Full Report for Listed Buildings
Summary Description of a Listed Buildings
Date of Designation
Date of Amendment
Name of Property
Church of St Michael
Approached by a lane running south from the road between Raglan and Cobbler's Plain and about 300m from it.
Religious, Ritual and Funerary
The internal batter to the walls suggests an early date, perhaps early C14, but none of the features indicate a date earlier than the late C15. The nave roof and the porch seem to be C16. The south east nave window seems C17. The church was restored in 1854 by J Prichard and J P Seddon; and in 1908, and these restorations seem to involve the east and west windows, the north windows of the nave, the bellcote and the porch roof The parish was merged with Llangunnog (church now demolished) in 1902. The first rector was recorded in 1307 and the parish register commences in 1594.
The church is built from local coarse and fine-grained red and grey sandstone with a Welsh slate roof, but the porch has stone slates.
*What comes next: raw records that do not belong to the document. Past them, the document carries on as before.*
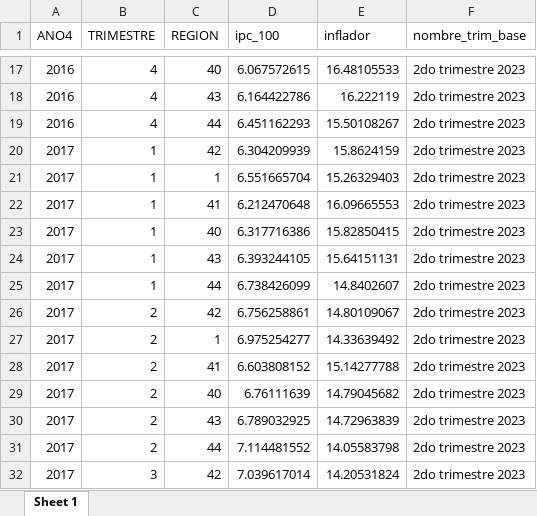
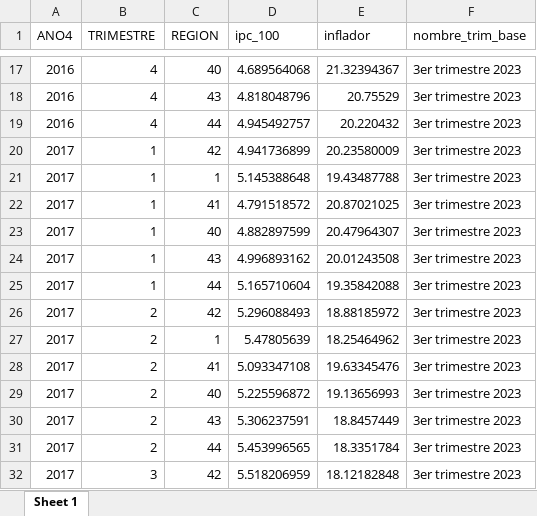
Before and after one commit to Ecofeminita/shinyapp, an Excel workbook: preprocesamiento/fuentes/ipc_series_ctes.xlsx, sheet Sheet 1, drawn as a sheet; only a part is shown, gaps mark what is left out; values as stored, in another font and other column widths than the file's, no borders; the diff covers the shown part only; the diff names each change by its address in the sheet, - before the commit and + after, or states it on an @@ line.

```diff
--- a/preprocesamiento/fuentes/ipc_series_ctes.xlsx (sheet Sheet 1)
+++ b/preprocesamiento/fuentes/ipc_series_ctes.xlsx (sheet Sheet 1)
-D17 (ipc_100): 6.067572615
+D17 (ipc_100): 4.689564068
-E17 (inflador): 16.48105533
+E17 (inflador): 21.32394367
-F17:F32 (nombre_trim_base): 2do trimestre 2023
+F17:F32 (nombre_trim_base): 3er trimestre 2023
-D18 (ipc_100): 6.164422786
+D18 (ipc_100): 4.818048796
-E18 (inflador): 16.222119
+E18 (inflador): 20.75529
-D19 (ipc_100): 6.451162293
+D19 (ipc_100): 4.945492757
-E19 (inflador): 15.50108267
+E19 (inflador): 20.220432
-D20 (ipc_100): 6.304209939
+D20 (ipc_100): 4.941736899
-E20 (inflador): 15.8624159
+E20 (inflador): 20.23580009
-D21 (ipc_100): 6.551665704
+D21 (ipc_100): 5.145388648
-E21 (inflador): 15.26329403
+E21 (inflador): 19.43487788
-D22 (ipc_100): 6.212470648
+D22 (ipc_100): 4.791518572
-E22 (inflador): 16.09665553
+E22 (inflador): 20.87021025
-D23 (ipc_100): 6.317716386
+D23 (ipc_100): 4.882897599
-E23 (inflador): 15.82850415
+E23 (inflador): 20.47964307
-D24 (ipc_100): 6.393244105
+D24 (ipc_100): 4.996893162
-E24 (inflador): 15.64151131
+E24 (inflador): 20.01243508
-D25 (ipc_100): 6.738426099
+D25 (ipc_100): 5.165710604
-E25 (inflador): 14.8402607
+E25 (inflador): 19.35842088
-D26 (ipc_100): 6.756258861
+D26 (ipc_100): 5.296088493
-E26 (inflador): 14.80109067
+E26 (inflador): 18.88185972
-D27 (ipc_100): 6.975254277
+D27 (ipc_100): 5.47805639
-E27 (inflador): 14.33639492
+E27 (inflador): 18.25464962
-D28 (ipc_100): 6.603808152
+D28 (ipc_100): 5.093347108
-E28 (inflador): 15.14277788
+E28 (inflador): 19.63345476
-D29 (ipc_100): 6.76111639
+D29 (ipc_100): 5.225596872
-E29 (inflador): 14.79045682
+E29 (inflador): 19.13656993
-D30 (ipc_100): 6.789032925
+D30 (ipc_100): 5.306237591
-E30 (inflador): 14.72963839
+E30 (inflador): 18.8457449
-D31 (ipc_100): 7.114481552
+D31 (ipc_100): 5.453996565
-E31 (inflador): 14.05583798
+E31 (inflador): 18.3351784
-D32 (ipc_100): 7.039617014
+D32 (ipc_100): 5.518206959
-E32 (inflador): 14.20531824
+E32 (inflador): 18.12182848
```
Also changed, not shown: 510 edited cells elsewhere in this sheet, preprocesamiento/ipc_aux.xlsx, 4 other files.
It consists of nave, separate chancel, west bellcote and south porch. The nave has two windows on the north wall, a 2-light and a 3-light, with cusped heads to the lights, both are Victorian. The south wall has a small slit window to the left of the porch and a larger one on the right. The west gable has a pointed arch doorway with unusual bar-and-fleur-de-lys stops, plank door and a single light cusped head window above. Coped gables, the west gable has a 2-light bellcote with pointed arches and a steeply pitched gable above, east gable with stepped Victorian buttresses and apex cross. Gabled south porch with late C16 entrance arch, coped gable and cross above. The inner door has a hollow chamfer with pyramid-and-pumpkin stops, original four plank door. The chancel has a blind north wall with a small lean-to vestry of corrugated iron. The south wall has a priest's door with 2-centred head and hollow chamfer, plank door and a 2-light window with dripmould over. Perpendicular east window of 2-lights with continuous central mullion, cusped lower lights and paired lights with trefoil heads above. The churchyard contains mostly C19 memorials including a chest tomb to Susan Williams, died 1824; and a Victorian railed tomb. There are also two semi-buried steps of a medieval cross.
The interior is plastered and painted. The nave walls and the south wall of the chancel have an internal batter. The chancel arch has plastered piers and a semicircular arch of small cut stones. This matches the arch of the chancel roof and may be an alteration to suit that, possibly in the C15. The chancel roof is of close set arch braced collar trusses, the nave has a C16 waggon roof with narrow ribs and plaster panels. Early C18 turned baluster communion rails. Victorian benches and pulpit, altar dated 1862? Good leger stones in the chancel.
Reason for designation
Included at II* as an attractive and well preserved medieval church.
Cadw : Full Report for Listed Buildings [ Records 1 of 1 ]